Barker notes in an essay for Intimate Modernism that Grammer’s career was launched in 1946 when he entered the Local Artists Show held annually at the Fort Worth Arts Center: “Although he was inexperienced, Grammer possessed a rich imagination and exercised meticulous execution in his work. He would become known for complex, abstracted images of cityscapes and night scenes.” In 1950, Grammer first exhibited one of his iconic abstract images of oil derricks, Derricks by Night. These nighttime industrial landscapes featured abstracted vertical elements and cubist reflections of halos of light emanating from the derricks. Grammer received another early boost in 1951 from the support of Betty McLean as one of several Fort Worth Circle artists shown at her Dallas gallery. She also helped support his artistic development when he received a year’s scholarship to Instituto Allende, in San Miguel, Mexico. In the same year, Grammer was one of four Texans to have his work selected by Edith Halpert for a debut in New York City in A New Generation at her Downtown Gallery.

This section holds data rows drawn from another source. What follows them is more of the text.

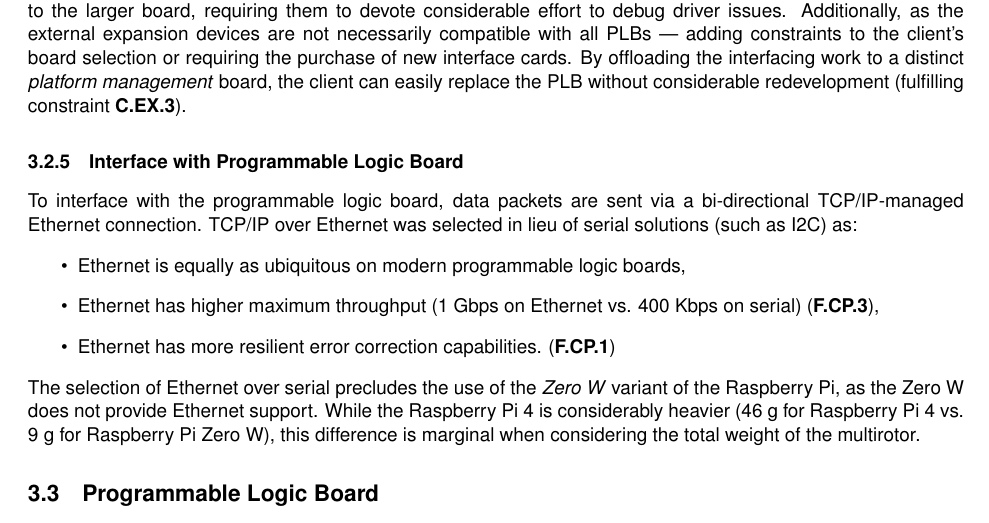
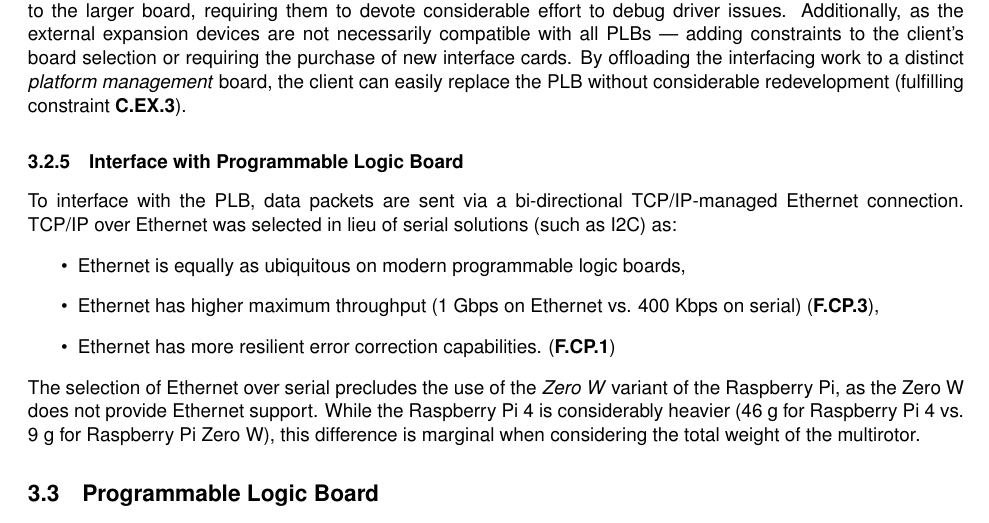
Before and after one commit to Capstone-Skynet/Capstone-Skynet.github.io, a LaTeX document (docs/design/design_document.tex, which reads docs/design/3_1_2_platform_management.tex): part of page 9 of 12, cut so that both start at the same text. Compiled offline with pdfLaTeX.

Commit message:
Update docs/design/3_1_2_platform_management.tex
Co-Authored-By: Muchen He <mansurhe@outlook.com>

```diff
--- a/docs/design/3_1_2_platform_management.tex
+++ b/docs/design/3_1_2_platform_management.tex
@@ -39,7 +39,7 @@ An additional consideration in selecting the two-board design regards platform e
 
 \subsubsection{Interface with Programmable Logic Board}
 
-To interface with the programmable logic board, data packets are sent via a bi-directional TCP/IP-managed Ethernet connection. TCP/IP over Ethernet was selected in lieu of serial solutions (such as I2C) as:
+To interface with the PLB, data packets are sent via a bi-directional TCP/IP-managed Ethernet connection. TCP/IP over Ethernet was selected in lieu of serial solutions (such as I2C) as:
 \begin{itemize}
 \item Ethernet is equally as ubiquitous on modern programmable logic boards,
 \item Ethernet has higher maximum throughput (1 Gbps on Ethernet vs. 400 Kbps on serial) (\textbf{F.CP.3}),
```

Fort Worth newspapers continued to chart Grammer’s successes as “local boy makes good” (Nedra Jenkins, Star-Telegram, 1956) after he and his wife moved to New York City in 1954. In New York, he attended the Art Students League and the New School. He subsequently exhibited at the Downtown Gallery, Wildenstein, Knoedler, Ward Eggleston, the Green Mountain Gallery, Tiffany & Company, the Architectural League and the National Academy of Design in New York City. Even with his New York successes, he regularly exhibited in Texas — at Fort Worth’s Fifth Avenue Gallery, the Gallery in the Square and the Fort Worth Gallery, and the Fairmount Gallery and David Dike Fine Art in Dallas.
He and his wife, the former June Amos, returned to Fort Worth often to visit family and friends. Morris Matson, a Fort Worth art collector, recalls his years of friendship with Grammer: “I traveled with him extensively, driving to museums and collections. He was always patient and kind to all. In Fort Worth wherever we appeared, he was gracious to all his friends and acquaintances and never appeared to be uninterested or too busy to talk.”
His artwork is preserved in the collections of the Amon Carter Museum of American Art, the Dallas Museum of Art, the Modern Art Museum of Fort Worth, the Old Jail Center, the Texas Fine Arts Association, the Texas Watercolor Society, the Witte Museum, the Art Institute of Chicago’s Block Collection, and D.D. Feldman Collection of Contemporary Texas Art and numerous private and corporate collections.